NYC Community Media


Photos courtesy Elegran Real Estate (elegran.com)

This Midtown West co-op at 347 W. 44th St. (Apt. 3FW) has one bedroom, one bathroom, and can be yours for $465,000.

Tenant or Resident? Report Crunches the ‘Rent or Own’ Numbers BY JACKSON CHEN Those interested in buying a home in Chelsea should expect to hunker down for at least a decade for their real estate investment to pay off, according to StreetEasy’s forecasts. According to a report released by StreetEasy (streeteasy.com) on June 22, people looking to buy a home in Chelsea would have to spend more than 13.7 years in residence before being less

than the costs of renting a comparable home. This year’s gauge, referred to as the “tipping point,” increased nearly four years from Chelsea’s 2016 tipping point of 9.83 years.

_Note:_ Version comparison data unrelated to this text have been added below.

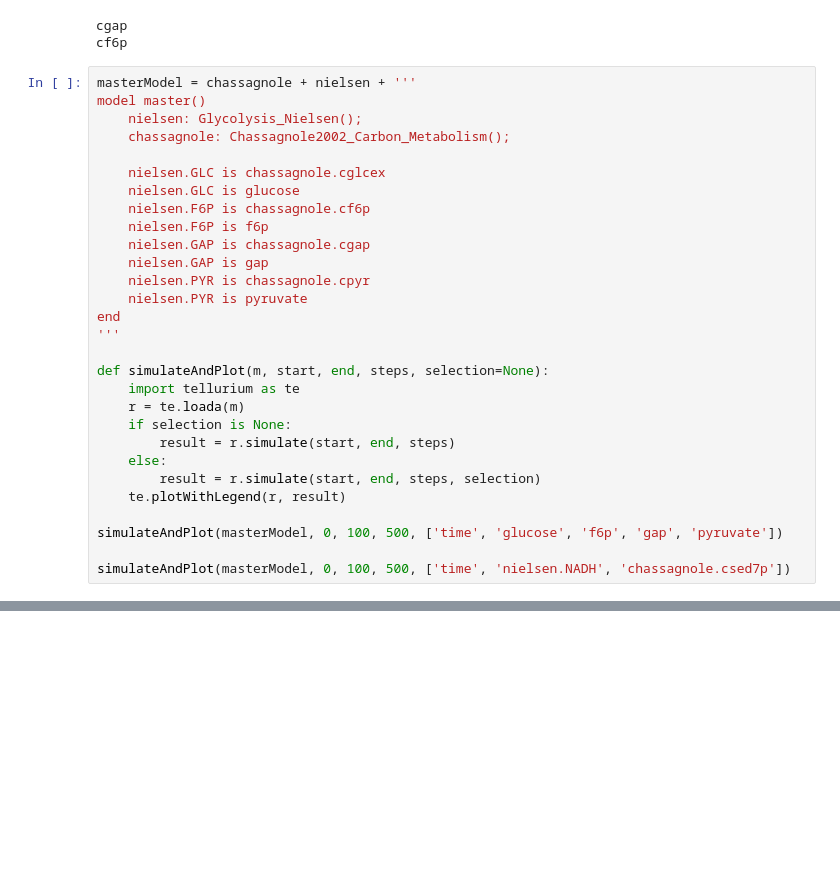
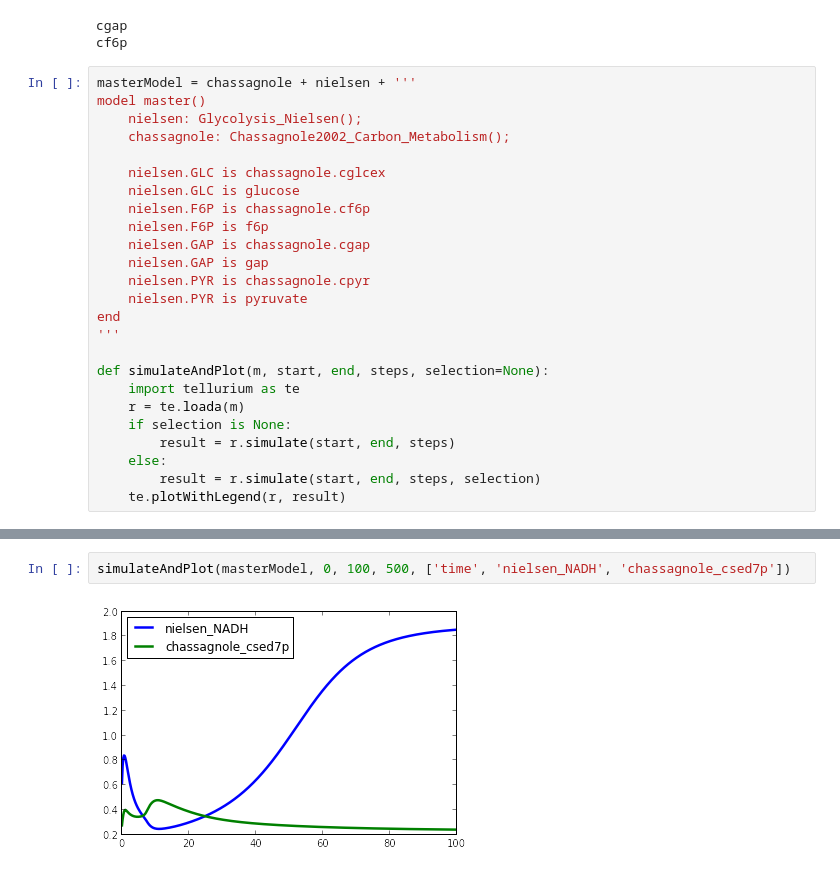
Before and after one commit to stanleygu/biocomponents, a Jupyter notebook: reactionBreakdown.ipynb, the cells around one changed output, grey strips where cells are left out. Cells and saved outputs as stored; diff of their text form; blank space fills up the shorter version.

```diff
--- a/reactionBreakdown.ipynb
+++ b/reactionBreakdown.ipynb
@@ -207,7 +207,3 @@ def simulateAndPlot(m, start, end, steps, selection=None):
     else:
         result = r.simulate(start, end, steps, selection)
     te.plotWithLegend(r, result)
-
-simulateAndPlot(masterModel, 0, 100, 500, ['time', 'glucose', 'f6p', 'gap', 'pyruvate'])
-
-simulateAndPlot(masterModel, 0, 100, 500, ['time', 'nielsen.NADH', 'chassagnole.csed7p'])
@@ -213,0 +222,4 @@ simulateAndPlot(masterModel, 0, 100, 500, ['time', 'nielsen.NADH', 'chassagnole.
+# %%
+simulateAndPlot(masterModel, 0, 100, 500, ['time', 'nielsen_NADH', 'chassagnole_csed7p'])
+# %% [output]
+[figure, added]
```
Also changed, not shown: parts of 3 cells of this notebook.
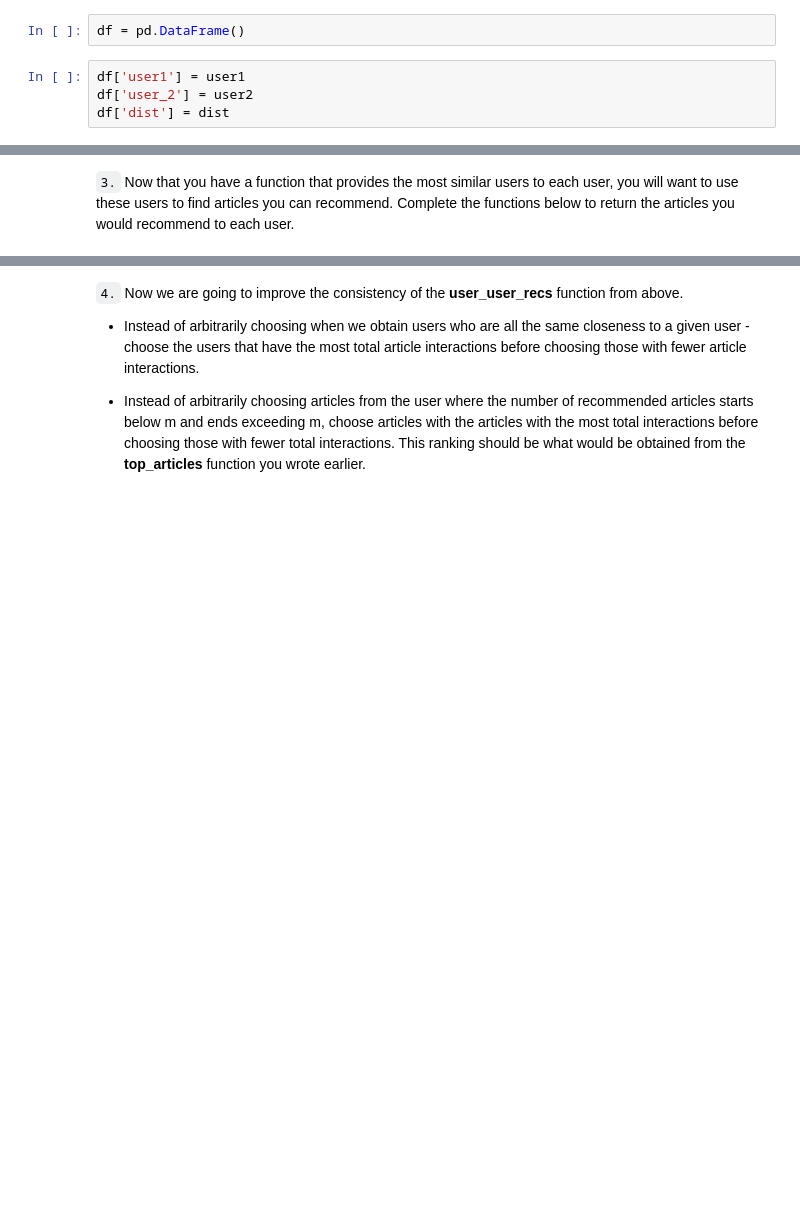
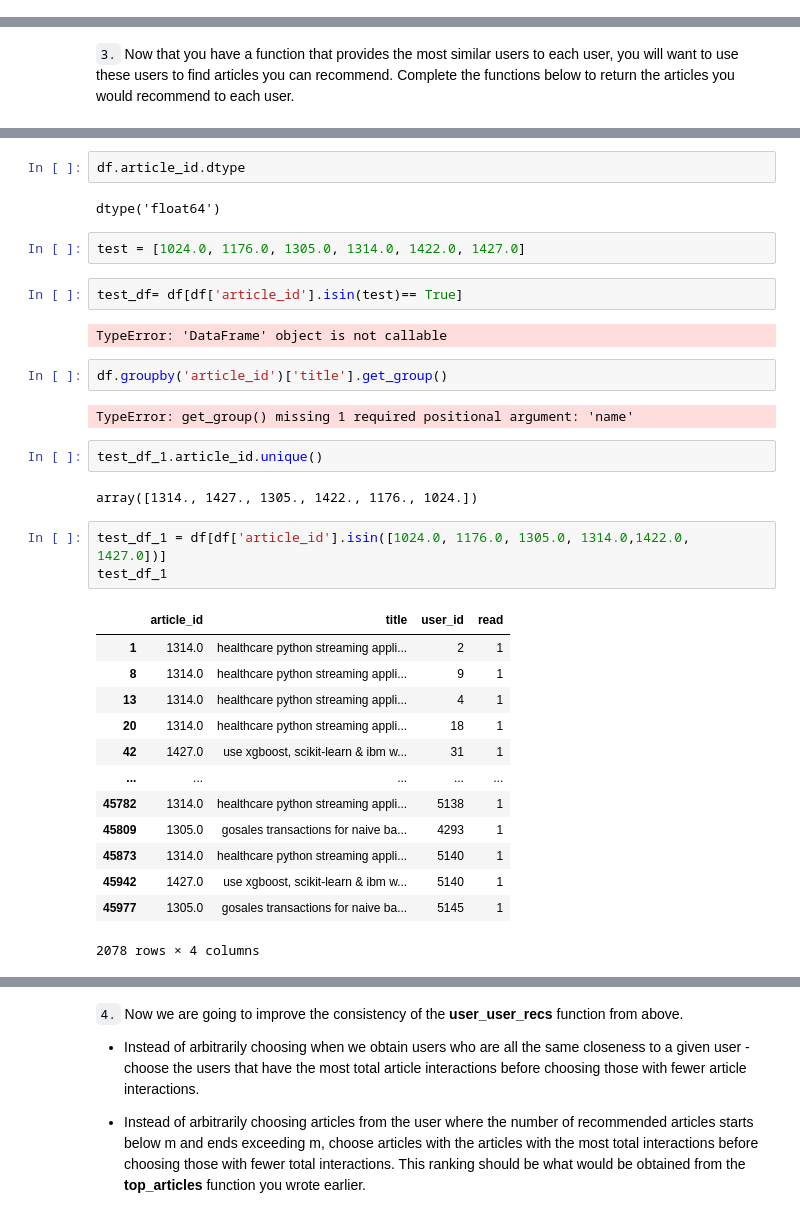
Before and after one commit to Hangzoed/IBM-Recommendations, a Jupyter notebook: Recommendations_with_IBM.ipynb, the cells around one changed output, grey strips where cells are left out. Saved outputs shown, nothing was run; the diff lists cells and outputs as text; blank space fills up the shorter version.

```diff
--- a/Recommendations_with_IBM.ipynb
+++ b/Recommendations_with_IBM.ipynb
@@ -582,6 +548,0 @@ array([1., 1., 2., 2.])
-# %%
-df = pd.DataFrame()
-# %%
-df['user1'] = user1
-df['user_2'] = user2
-df['dist'] = dist
@@ -656,0 +634,35 @@ print("The 3 most similar users to user 46 are: {}".format(find_similar_users(46
+# %%
+df.article_id.dtype
+# %% [output]
+dtype('float64')
+# %%
+test = [1024.0, 1176.0, 1305.0, 1314.0, 1422.0, 1427.0]
+# %%
+test_df= df[df['article_id'].isin(test)== True]
+# %% [output]
+TypeError: 'DataFrame' object is not callable
+# %%
+df.groupby('article_id')['title'].get_group()
+# %% [output]
+TypeError: get_group() missing 1 required positional argument: 'name'
+# %%
+test_df_1.article_id.unique()
+# %% [output]
+array([1314., 1427., 1305., 1422., 1176., 1024.])
+# %%
+test_df_1 = df[df['article_id'].isin([1024.0, 1176.0, 1305.0, 1314.0,1422.0, 1427.0])]
+test_df_1
+# %% [output]
+|  | article_id | title | user_id | read |
+| 1 | 1314.0 | healthcare python streaming appli... | 2 | 1 |
+| 8 | 1314.0 | healthcare python streaming appli... | 9 | 1 |
+| 13 | 1314.0 | healthcare python streaming appli... | 4 | 1 |
+| 20 | 1314.0 | healthcare python streaming appli... | 18 | 1 |
+| 42 | 1427.0 | use xgboost, scikit-learn & ibm w... | 31 | 1 |
+| ... | ... | ... | ... | ... |
+| 45782 | 1314.0 | healthcare python streaming appli... | 5138 | 1 |
+| 45809 | 1305.0 | gosales transactions for naive ba... | 4293 | 1 |
+| 45873 | 1314.0 | healthcare python streaming appli... | 5140 | 1 |
+| 45942 | 1427.0 | use xgboost, scikit-learn & ibm w... | 5140 | 1 |
+| 45977 | 1305.0 | gosales transactions for naive ba... | 5145 | 1 |
+2078 rows × 4 columns
```
Also changed, not shown: parts of 32 cells of this notebook.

The report added that Manhattan would take 7.7 years, compared to the city average of 5.6 years, before buying a home is a better investment than renting. “Buying a home is an incredibly personal decision that should be rooted in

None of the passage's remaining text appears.